JK: For the dedicated straight line testing, there are a number of differences. Typically, these tests are for data acquisition, so additional sensors and data processing is required. Setup is maintained at a "nominal" level mechanically, while any test parts or methods/system to be run would be cycled through and compared to baseline runs, which are regularly undertaken through the day.
Q: How is data collected from straight line tests?
JK: As mentioned, straight line running is primarily about data acquisition and less about driver feedback, although this always remains useful. Depending on the nature of the test and what we are attempting to prove at the time, data will be collected in many different ways. It is important to understand all the factors which could affect the test results, and therefore additional sensors (in some cases specialised sensors or equipment which would only run for specific test requirements) and data processing methods will always be required.
The majority of data acquisition will be car based. However, in some cases, measurements of ambient conditions, wind direction, etc. will be monitored closely for each outing to ensure that any outside factors which will affect the data can be compensated for. A significant amount of data processing tends to take place after the event is complete.
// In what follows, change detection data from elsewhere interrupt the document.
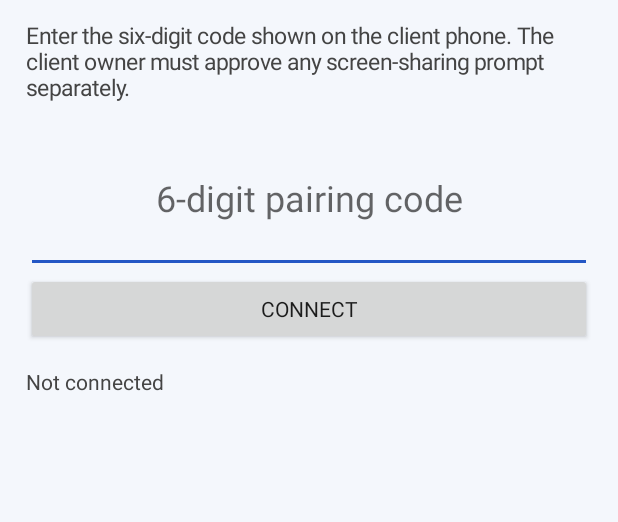
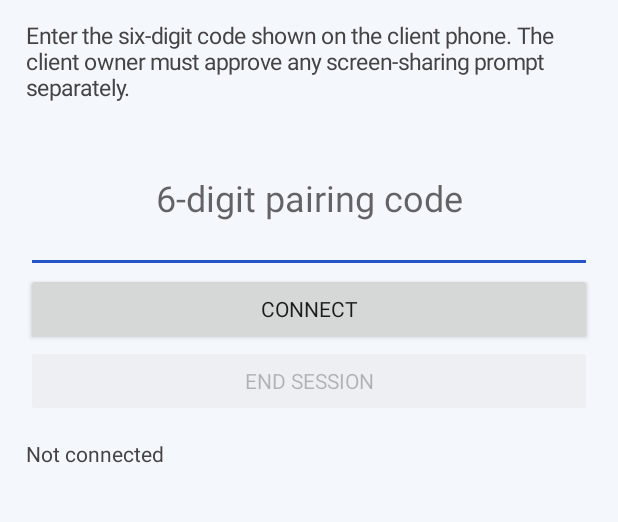
Before and after one commit to Sachinrajpooot/Reimbursement-Claim, an Android app: the PairingActivity screen opened directly, with no data from a screen before it, on a phone screen of 412 x 824 dp, the part 87-609 px from its top. Run offline under Robolectric (Android 15) with nearby library versions, the phone set to English and light mode, and no system bars.

Commit message:
Add admin end-session control

```diff
--- a/admin/src/main/java/com/reimbursement/admin/PairingActivity.java
+++ b/admin/src/main/java/com/reimbursement/admin/PairingActivity.java
@@ -13,6 +13,7 @@ public class PairingActivity extends Activity {
     private WebSocket socket;
     private TextView status;
     private EditText code;
+    private Button disconnect;
 
     @Override public void onCreate(Bundle b) {
         super.onCreate(b);
@@ -21,8 +22,10 @@ public class PairingActivity extends Activity {
         TextView info=new TextView(this);info.setText("Enter the six-digit code shown on the client phone. The client owner must approve any screen-sharing prompt separately.");info.setTextSize(15);info.setTextColor(Color.DKGRAY);info.setPadding(0,20,0,20);root.addView(info);
         code=new EditText(this);code.setHint("6-digit pairing code");code.setInputType(2);code.setGravity(Gravity.CENTER);code.setTextSize(24);root.addView(code,new LinearLayout.LayoutParams(-1,150));
         Button connect=new Button(this);connect.setText("CONNECT");root.addView(connect);
+        disconnect=new Button(this);disconnect.setText("END SESSION");disconnect.setEnabled(false);root.addView(disconnect);
         status=new TextView(this);status.setText("Not connected");status.setTextColor(Color.DKGRAY);status.setPadding(0,22,0,0);root.addView(status);
         connect.setOnClickListener(v->join());
+        disconnect.setOnClickListener(v->{ if(socket!=null){socket.send("{\"type\":\"end-session\"}");socket.close(1000,"Ended by admin");} status.setText("Session ended by admin.");disconnect.setEnabled(false); });
         setContentView(root);
     }
     private void join(){
@@ -33,12 +36,12 @@ public class PairingActivity extends Activity {
         socket=http.newWebSocket(req,new WebSocketListener(){
             @Override public void onOpen(WebSocket ws,Response response){socket=ws;ws.send("{\"type\":\"join-session\",\"code\":\""+pin+"\"}");}
             @Override public void onMessage(WebSocket ws,String text){runOnUiThread(()->{
-                if(text.contains("\"paired\""))status.setText("Paired successfully. Live screen viewing is not implemented yet.");
+                if(text.contains("\"paired\"")){status.setText("Paired successfully. Live screen viewing is not implemented yet.");disconnect.setEnabled(true);}
                 else if(text.contains("\"error\""))status.setText("Server: "+text);
                 else if(text.contains("\"session-ended\""))status.setText("Client ended the session.");
             });}
             @Override public void onFailure(WebSocket ws,Throwable t,Response r){runOnUiThread(()->status.setText("Connection failed: "+t.getMessage()));}
-            @Override public void onClosed(WebSocket ws,int c,String reason){runOnUiThread(()->status.setText("Disconnected."));}
+            @Override public void onClosed(WebSocket ws,int c,String reason){runOnUiThread(()->{status.setText("Disconnected.");disconnect.setEnabled(false);});}
         });
     }
     @Override protected void onDestroy(){if(socket!=null)socket.close(1000,"Admin closed");if(http!=null)http.dispatcher().executorService().shutdown();super.onDestroy();}
```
A straight line or similarly-controlled test will normally allow the team to learn a great deal about one particular aspect of the car's behaviour, far more than can be gained from normal track running. The knowledge gained is then fed into further car development.
Q: Do the drivers have to change their preparation and driving style in order to gain the benefits of straight line tests?
JK: Yes. To be honest, straight line testing can be fairly boring for the drivers, as they are less involved with the work being carried out and running is very repetitive. Having said that, much depends on the type of testing being carried out. For aero testing, there is little that a driver can feedback or influence. During control systems testing, however, the driver is more involved.
In all cases, the driver will have to be very consistent, so there is a fair amount of importance to the "driving style" employed. Similarly, there may be some driver "training" required during such tests for new control system developments, or modifying the way a certain manoeuvre is carried out. In this respect, the tests can be useful to the driver, in that he may be able to carry over some of what is covered to normal track running.